=== Exercise aim ===
Copy each line of the records below that has "changed" in it.

(Stored records)
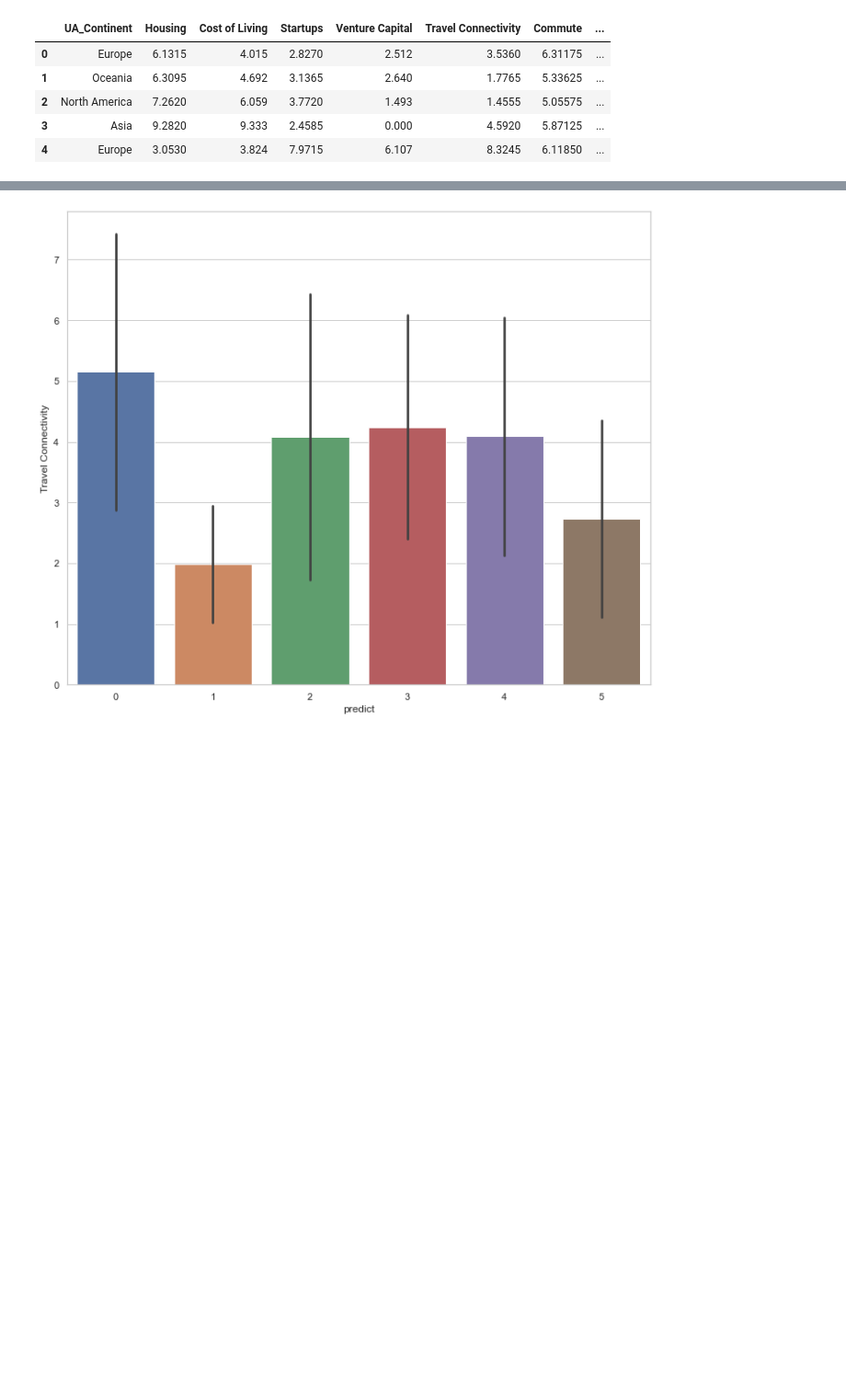
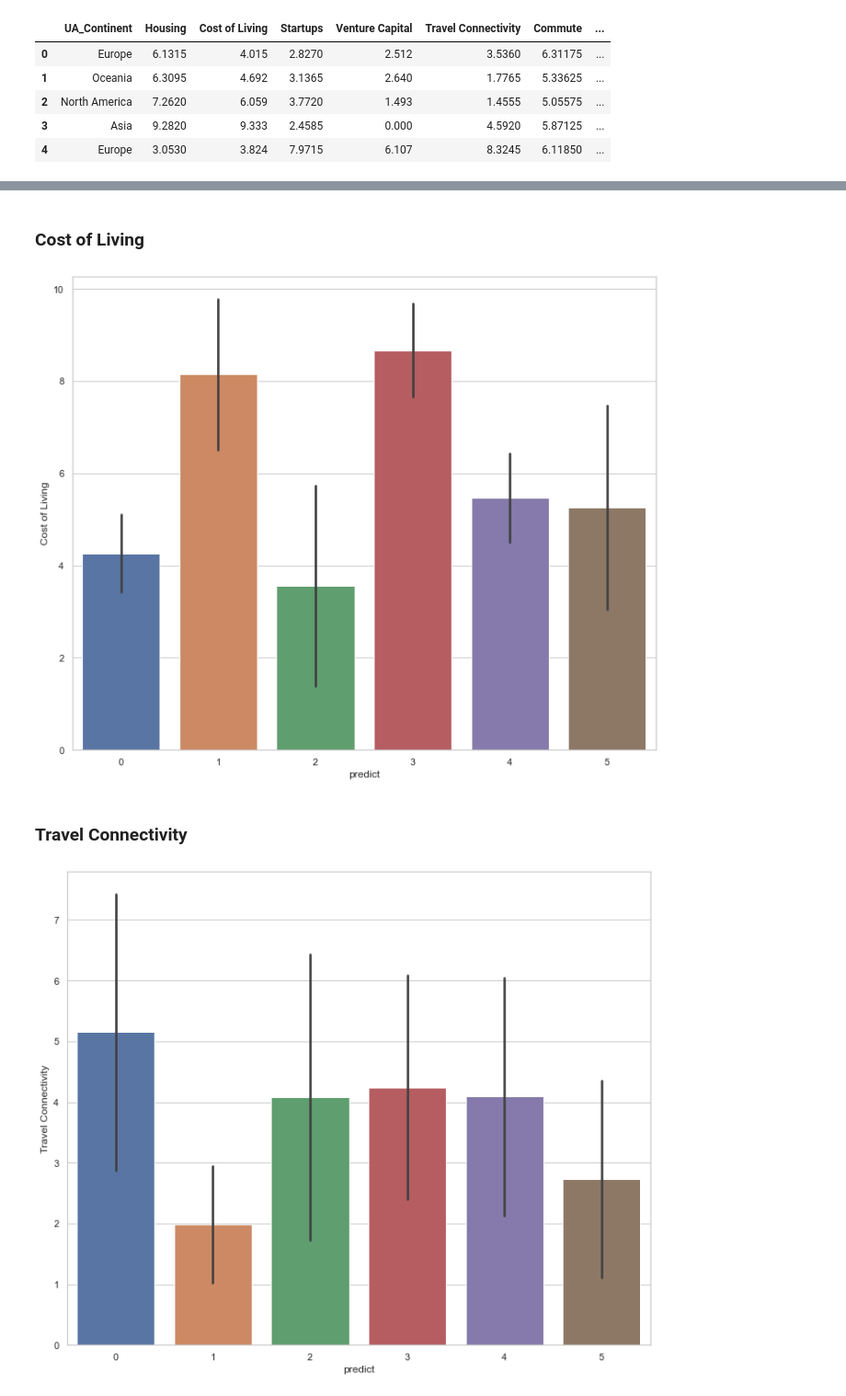
Before and after one commit to daniela-arias/Choose-to-live-better, a Jupyter notebook: Notebooks/PCA_Clusters_score.ipynb, the cells around one changed output, grey strips where cells are left out. Shown: that part at 92% size. Drawn from its saved outputs; the diff is of its cells as text; code cells hidden in the pictures; blank space fills up the shorter version.

```diff
--- a/Notebooks/PCA_Clusters_score.ipynb
+++ b/Notebooks/PCA_Clusters_score.ipynb
@@ -264 +262,9 @@ df.head()
+# %% [markdown]
+### Cost of Living
+# %%
+barplot = sns.barplot(x="predict", y="Cost of Living", data=df,ci="sd")
+# %% [output]
+[figure, added]
+# %% [markdown]
+### Travel Connectivity
 # %%
```
Also changed, not shown: parts of 44 cells of this notebook, 4 other files.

=== Output of the exercise ===
Before and after one commit to daniela-arias/Choose-to-live-better, a Jupyter notebook: Notebooks/PCA_Clusters_score.ipynb, the cells around one changed output, grey strips where cells are left out. Shown: that part at 92% size. Drawn from its saved outputs; the diff is of its cells as text; code cells hidden in the pictures; blank space fills up the shorter version.
Also changed, not shown: parts of 44 cells of this notebook, 4 other files.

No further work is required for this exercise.